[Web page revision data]
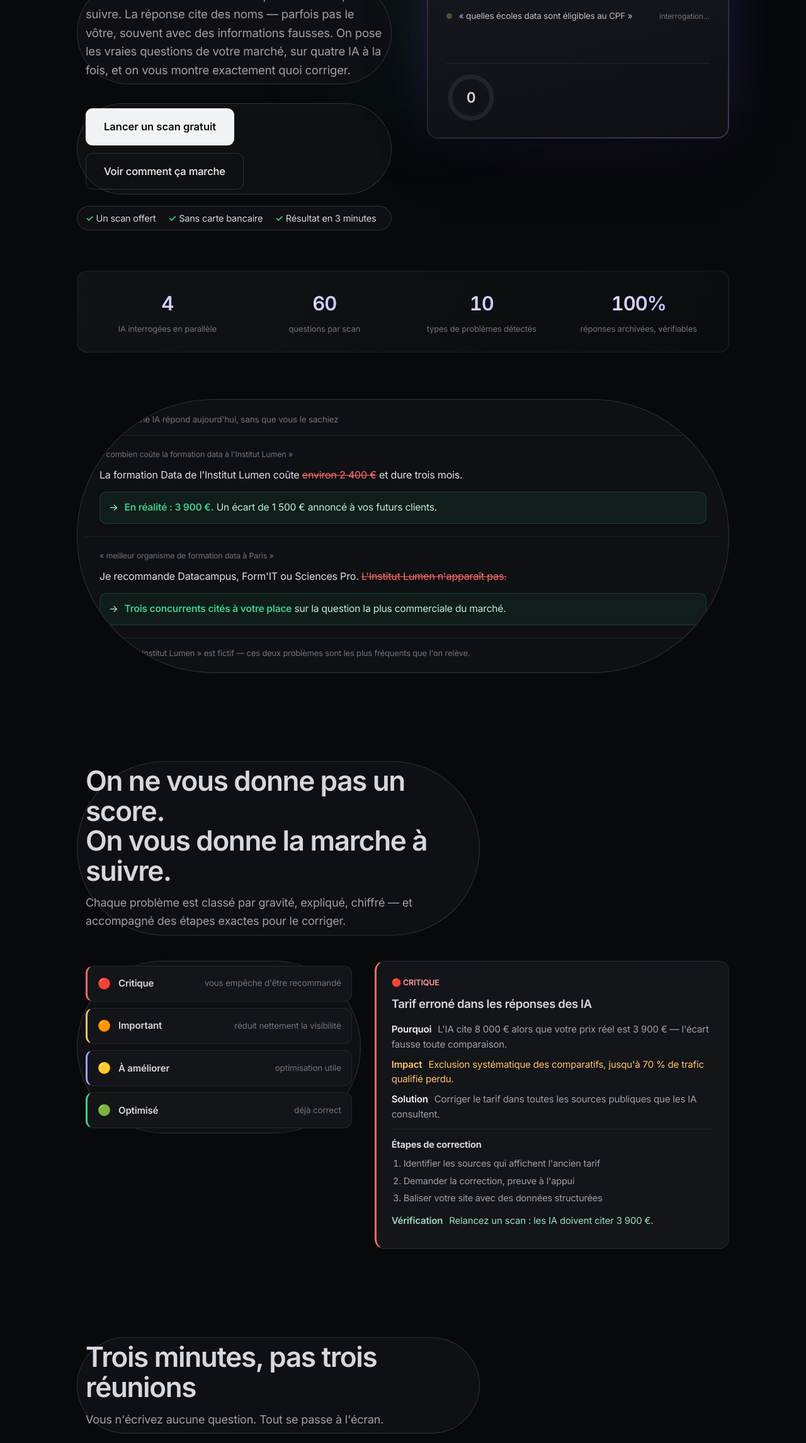
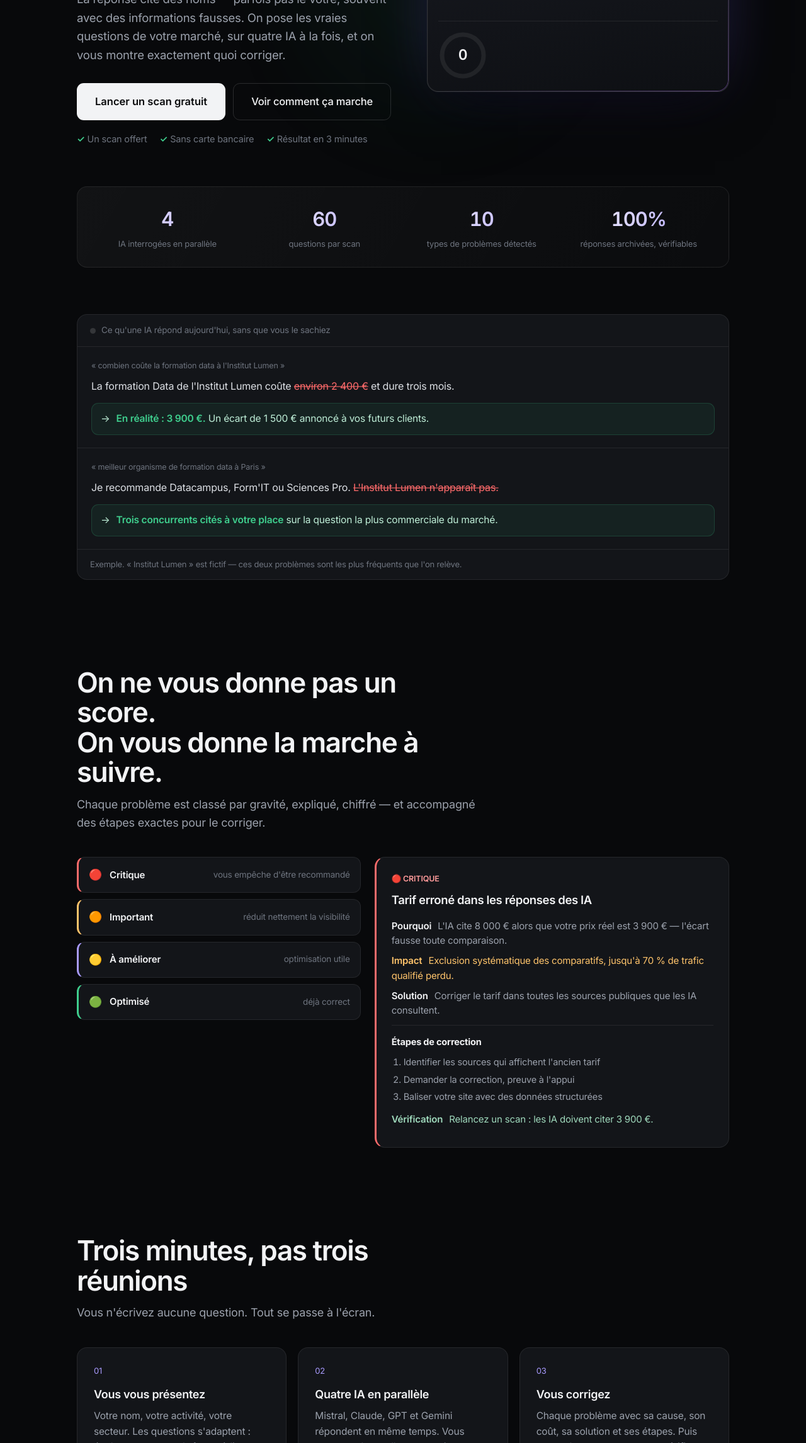
Before and after one commit to Selyriaia/Selyraia, a website: page index.html in a window 1280 px wide. Shown: the part 508-2800 px from the top of the page at 63% size. Drawn offline with nearby package versions, Linux system fonts and the light colour scheme.

Commit message:
Corrige la collision de classe .rv entre apparition et pastille concurrent

```diff
--- a/index.html
+++ b/index.html
@@ -339,9 +339,9 @@
     -webkit-mask-image:radial-gradient(ellipse 80% 55% at 50% 0%,#000 40%,transparent 100%)}
 
   /* Apparition au défilement */
-  .rv{opacity:0;transform:translateY(26px);transition:opacity .7s cubic-bezier(.2,.7,.3,1),transform .7s cubic-bezier(.2,.7,.3,1)}
-  .rv.on{opacity:1;transform:none}
-  .rv.d1{transition-delay:.08s}.rv.d2{transition-delay:.16s}.rv.d3{transition-delay:.24s}
+  .reveal{opacity:0;transform:translateY(26px);transition:opacity .7s cubic-bezier(.2,.7,.3,1),transform .7s cubic-bezier(.2,.7,.3,1)}
+  .reveal.on{opacity:1;transform:none}
+  .reveal.d1{transition-delay:.08s}.reveal.d2{transition-delay:.16s}.reveal.d3{transition-delay:.24s}
 
   /* ── Hero en deux colonnes ── */
   .hero2{display:grid;grid-template-columns:1.02fr .98fr;gap:56px;align-items:center;
@@ -460,7 +460,7 @@
   }
   @media(prefers-reduced-motion:reduce){
     .aurora span,.b1::after,.livepill i{animation:none!important}
-    .rv{opacity:1;transform:none}
+    .reveal{opacity:1;transform:none}
   }
 
   footer{border-top:1px solid var(--ln);
@@ -506,17 +506,17 @@
   <!-- ══ HERO ══ -->
   <section class="hero2">
     <div>
-      <span class="livepill rv"><i></i> Scan en direct — réponses réelles des IA</span>
-      <h1 class="rv d1">Savez-vous ce que<br>les IA <span class="g">racontent sur vous</span> ?</h1>
-      <p class="lead rv d2">Vos clients demandent à une IA quoi choisir et qui suivre.
+      <span class="livepill reveal"><i></i> Scan en direct — réponses réelles des IA</span>
+      <h1 class="reveal d1">Savez-vous ce que<br>les IA <span class="g">racontent sur vous</span> ?</h1>
+      <p class="lead reveal d2">Vos clients demandent à une IA quoi choisir et qui suivre.
         La réponse cite des noms — parfois pas le vôtre, souvent avec des informations fausses.
         On pose les vraies questions de votre marché, sur quatre IA à la fois, et on vous montre
         exactement quoi corriger.</p>
-      <div class="hc rv d3">
+      <div class="hc reveal d3">
         <button class="btn b1 lg" onclick="startScan()">Lancer un scan gratuit</button>
         <a class="btn b2 lg" href="#comment">Voir comment ça marche</a>
       </div>
-      <div class="asr rv d3">
+      <div class="asr reveal d3">
         <span><b>✓</b> Un scan offert</span>
         <span><b>✓</b> Sans carte bancaire</span>
         <span><b>✓</b> Résultat en 3 minutes</span>
@@ -524,7 +524,7 @@
     </div>
 
     <!-- Console : le produit en train de tourner -->
-    <div class="console rv d2" id="cons">
+    <div class="console reveal d2" id="cons">
       <div class="cbar"><em></em><em></em><em></em><span id="cbarTxt">scan · institut-lumen · 4 moteurs</span></div>
       <div class="cbody">
         <div id="qlines"></div>
@@ -547,7 +547,7 @@
   </section>
 
   <!-- ══ CHIFFRES ══ -->
-  <div class="statband rv">
+  <div class="statband reveal">
     <div class="stat"><b data-to="4">0</b><span>IA interrogées en parallèle</span></div>
     <div class="stat"><b data-to="60">0</b><span>questions par scan</span></div>
     <div class="stat"><b data-to="10">0</b><span>types de problèmes détectés</span></div>
@@ -555,7 +555,7 @@
   </div>
 
   <!-- ══ EXEMPLE RÉEL ══ -->
-  <div class="card conv rv">
+  <div class="card conv reveal">
     <div class="ch"><span class="d"></span> Ce qu'une IA répond aujourd'hui, sans que vous le sachiez</div>
     <div class="msg">
       <p class="wq">« combien coûte la formation data à l'Institut Lumen »</p>
@@ -572,18 +572,18 @@
 
   <!-- ══ DIAGNOSTIC PRIORISÉ ══ -->
   <section>
-    <div class="sh rv"><h2>On ne vous donne pas un score.<br>On vous donne la marche à suivre.</h2>
+    <div class="sh reveal"><h2>On ne vous donne pas un score.<br>On vous donne la marche à suivre.</h2>
       <p>Chaque problème est classé par gravité, expliqué, chiffré — et accompagné des étapes exactes pour le corriger.</p></div>
 
     <div class="sevshow">
-      <div class="sevcol rv d1">
+      <div class="sevcol reveal d1">
         <div class="sevrow c"><em>🔴</em><b>Critique</b><span>vous empêche d'être recommandé</span></div>
         <div class="sevrow i"><em>🟠</em><b>Important</b><span>réduit nettement la visibilité</span></div>
         <div class="sevrow a"><em>🟡</em><b>À améliorer</b><span>optimisation utile</span></div>
         <div class="sevrow o"><em>🟢</em><b>Optimisé</b><span>déjà correct</span></div>
       </div>
 
-      <div class="fixcard rv d2">
+      <div class="fixcard reveal d2">
         <span class="tagc">🔴 CRITIQUE</span>
         <h4>Tarif erroné dans les réponses des IA</h4>
         <p class="fixrow"><b>Pourquoi</b> L'IA cite 8 000 € alors que votre prix réel est 3 900 € — l'écart fausse toute comparaison.</p>
@@ -603,18 +603,18 @@
 
   <!-- ══ COMMENT ══ -->
   <section id="comment">
-    <div class="sh rv"><h2>Trois minutes, pas trois réunions</h2>
+    <div class="sh reveal"><h2>Trois minutes, pas trois réunions</h2>
       <p>Vous n'écrivez aucune question. Tout se passe à l'écran.</p></div>
     <div class="trio">
-      <div class="st rv"><div class="nm">01</div><h3>Vous vous présentez</h3><p>Votre nom, votre activité, votre secteur. Les questions s'adaptent : école, commerce, chaîne, média, créateur.</p></div>
-      <div class="st rv d1"><div class="nm">02</div><h3>Quatre IA en parallèle</h3><p>Mistral, Claude, GPT et Gemini répondent en même temps. Vous voyez sur lesquelles vous existez — et sur lesquelles vous êtes absent.</p></div>
-      <div class="st rv d2"><div class="nm">03</div><h3>Vous corrigez</h3><p>Chaque problème avec sa cause, son coût, sa solution et ses étapes. Puis vous relancez un scan pour vérifier.</p></div>
+      <div class="st reveal"><div class="nm">01</div><h3>Vous vous présentez</h3><p>Votre nom, votre activité, votre secteur. Les questions s'adaptent : école, commerce, chaîne, média, créateur.</p></div>
+      <div class="st reveal d1"><div class="nm">02</div><h3>Quatre IA en parallèle</h3><p>Mistral, Claude, GPT et Gemini répondent en même temps. Vous voyez sur lesquelles vous existez — et sur lesquelles vous êtes absent.</p></div>
+      <div class="st reveal d2"><div class="nm">03</div><h3>Vous corrigez</h3><p>Chaque problème avec sa cause, son coût, sa solution et ses étapes. Puis vous relancez un scan pour vérifier.</p></div>
     </div>
   </section>
 
   <!-- ══ CTA ══ -->
   <section>
-    <div class="band rv">
+    <div class="band reveal">
       <h2>Trente secondes pour savoir</h2>
       <p>Un scan offert par compte, sans carte bancaire. Vous ne payez que si vous décidez de continuer.</p>
       <button class="btn b1 lg" onclick="startScan()">Lancer mon scan gratuit</button>
@@ -1814,7 +1814,7 @@
 
 /* Apparition progressive au défilement */
 (function(){
-  var cibles = document.querySelectorAll('.rv');
+  var cibles = document.querySelectorAll('.reveal');
   if(DOUX || !window.IntersectionObserver){
     cibles.forEach(function(e){ e.classList.add('on'); });
     return;
```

* Exercise prompt: Filter the entries down to the lines holding the string "réponses". Copy each of those lines.

* Answer space:
-      <span class="livepill rv"><i></i> Scan en direct — réponses réelles des IA</span>
+      <span class="livepill reveal"><i></i> Scan en direct — réponses réelles des IA</span>
         <h4>Tarif erroné dans les réponses des IA</h4>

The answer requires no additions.